BNR – The International Energy Agency (IEA) has forecasted that OPEC+ supply reductions might lead to a decline in oil inventories throughout 2023. This may drive prices to even higher levels. The IEA’s analysis suggests that economic challenges could eventually limit global demand growth in 2024.
Driven by OPEC+ production cuts and an uptick in worldwide demand, oil prices have experienced an upsurge. Brent crude recently achieved a peak of over $88 per barrel, reaching its highest point since January.
OPEC+ Supply Reductions Could Deplete Oil Inventories
According to the IEA’s projection, if the current OPEC+ production targets are maintained, oil inventories could deplete by 2.2mln barrels per day (bpd) in the third quarter. Furthermore, they could deplete by 1.2mln bpd in the fourth quarter. The report underscores the possibility of this trend driving oil prices even higher.
OPEC+ nations initially began implementing supply restrictions in late 2022 to stabilise the market, extending these measures into 2024. Notably, the global oil supply witnessed a significant decline of 910,000 bpd in July, partly attributed to a substantial reduction in Saudi output. However, Russian oil exports remained steady at around 7.3mln bpd during the same period.
Limitations of Global Oil Demand Growth
Looking ahead, the IEA predicts a deceleration in demand growth in 2024, estimating it to slow down to 1mln bpd. This projection factors in a combination of subdued macroeconomic conditions, a post-pandemic recovery and the increasing utilisation of electric vehicles.
The IEA’s demand growth outlook is slightly lower by 150,000 bpd compared to the previous month. This contrasts with OPEC’s projection, which maintains that oil demand will experience a robust increase of 2.25mln bpd in 2024.
Amidst soaring interest rates and tightening bank credit, the global economic landscape remains challenging, as per the IEA’s assessment.

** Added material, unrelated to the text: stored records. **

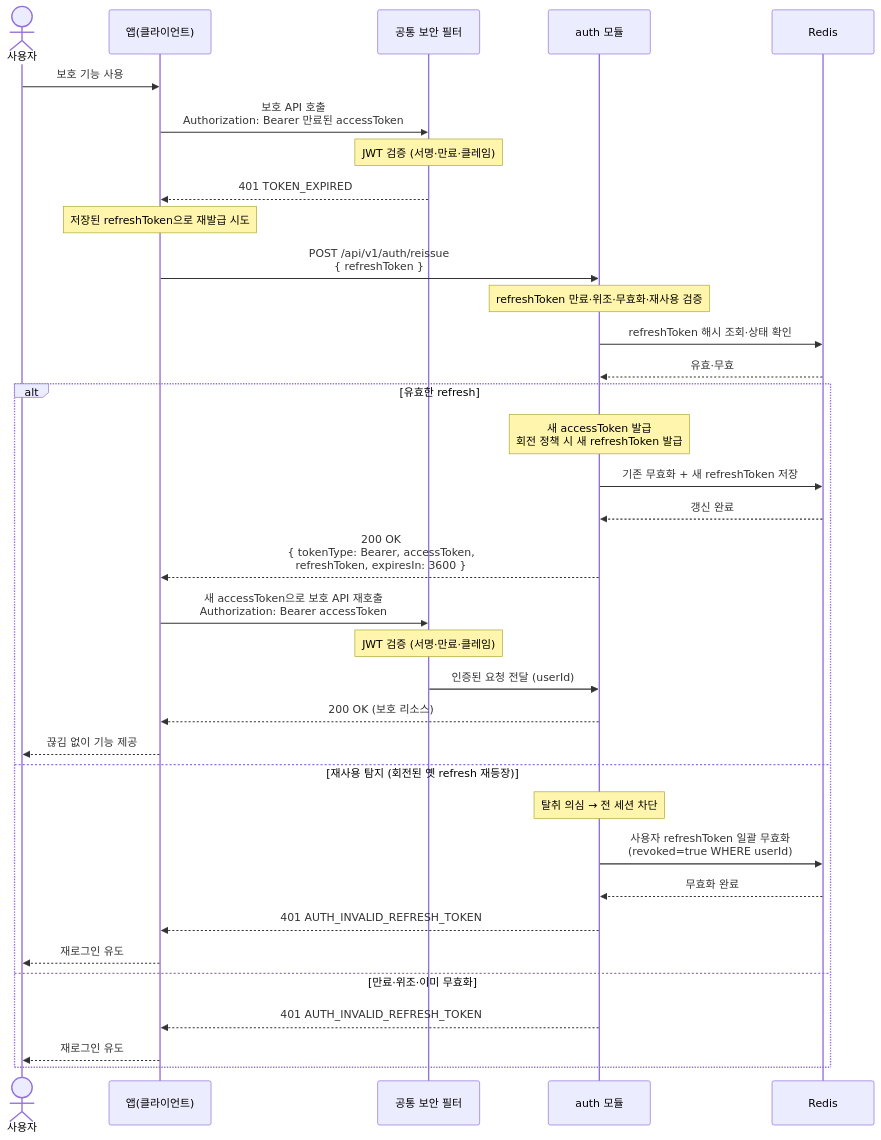
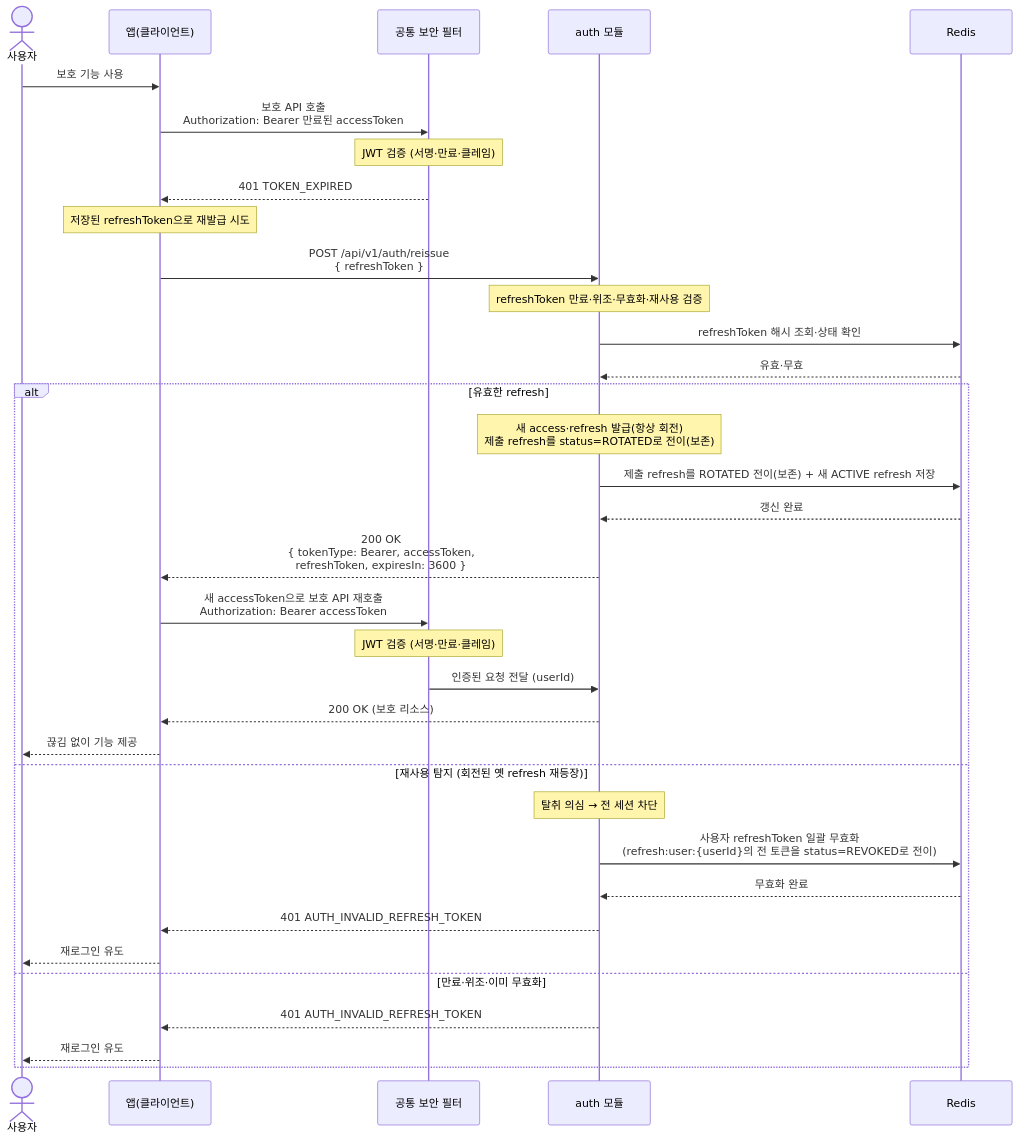
The diagram in docs/architecture/sequence-diagrams/01-auth-onboarding/us-1-3-token-reissue.md (jameskim9509/Kohere-backend), drawn with Mermaid before and after one commit. The commit also changed other lines of this file and 20 other files, not shown here.

````diff
--- a/docs/architecture/sequence-diagrams/01-auth-onboarding/us-1-3-token-reissue.md
+++ b/docs/architecture/sequence-diagrams/01-auth-onboarding/us-1-3-token-reissue.md
@@ -5,38 +5,38 @@
 ```mermaid
 sequenceDiagram
     actor U as 사용자
     participant C as 앱(클라이언트)
     participant SEC as 공통 보안 필터
     participant AUTH as auth 모듈
     participant DB as Redis
 
     U->>C: 보호 기능 사용
     C->>SEC: 보호 API 호출<br/>Authorization: Bearer 만료된 accessToken
     Note over SEC: JWT 검증 (서명·만료·클레임)
     SEC-->>C: 401 TOKEN_EXPIRED
     Note over C: 저장된 refreshToken으로 재발급 시도
     C->>AUTH: POST /api/v1/auth/reissue<br/>{ refreshToken }
     Note over AUTH: refreshToken 만료·위조·무효화·재사용 검증
     AUTH->>DB: refreshToken 해시 조회·상태 확인
     DB-->>AUTH: 유효·무효
     alt 유효한 refresh
-        Note over AUTH: 새 accessToken 발급<br/>회전 정책 시 새 refreshToken 발급
-        AUTH->>DB: 기존 무효화 + 새 refreshToken 저장
+        Note over AUTH: 새 access·refresh 발급(항상 회전)<br/>제출 refresh를 status=ROTATED로 전이(보존)
+        AUTH->>DB: 제출 refresh를 ROTATED 전이(보존) + 새 ACTIVE refresh 저장
         DB-->>AUTH: 갱신 완료
         AUTH-->>C: 200 OK<br/>{ tokenType: Bearer, accessToken,<br/>refreshToken, expiresIn: 3600 }
         C->>SEC: 새 accessToken으로 보호 API 재호출<br/>Authorization: Bearer accessToken
         Note over SEC: JWT 검증 (서명·만료·클레임)
         SEC->>AUTH: 인증된 요청 전달 (userId)
         AUTH-->>C: 200 OK (보호 리소스)
         C-->>U: 끊김 없이 기능 제공
     else 재사용 탐지 (회전된 옛 refresh 재등장)
         Note over AUTH: 탈취 의심 → 전 세션 차단
-        AUTH->>DB: 사용자 refreshToken 일괄 무효화<br/>(revoked=true WHERE userId)
+        AUTH->>DB: 사용자 refreshToken 일괄 무효화<br/>(refresh:user:{userId}의 전 토큰을 status=REVOKED로 전이)
         DB-->>AUTH: 무효화 완료
         AUTH-->>C: 401 AUTH_INVALID_REFRESH_TOKEN
         C-->>U: 재로그인 유도
     else 만료·위조·이미 무효화
         AUTH-->>C: 401 AUTH_INVALID_REFRESH_TOKEN
         C-->>U: 재로그인 유도
     end
 ```
````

For the current year, the IEA and OPEC forecasts are more aligned. The IEA predicts a demand expansion of 2.2mln bpd in 2023, driven by factors such as summer air travel, heightened oil consumption in power generation, and robust Chinese petrochemical activity. In contrast, OPEC foresees a slightly higher rise of 2.44mln bpd.
The IEA’s overall demand projection for 2023 is an average of 102.2mln bpd, with China contributing over 70 per cent. This is despite some concerns about the economic well-being of the world’s top oil importer.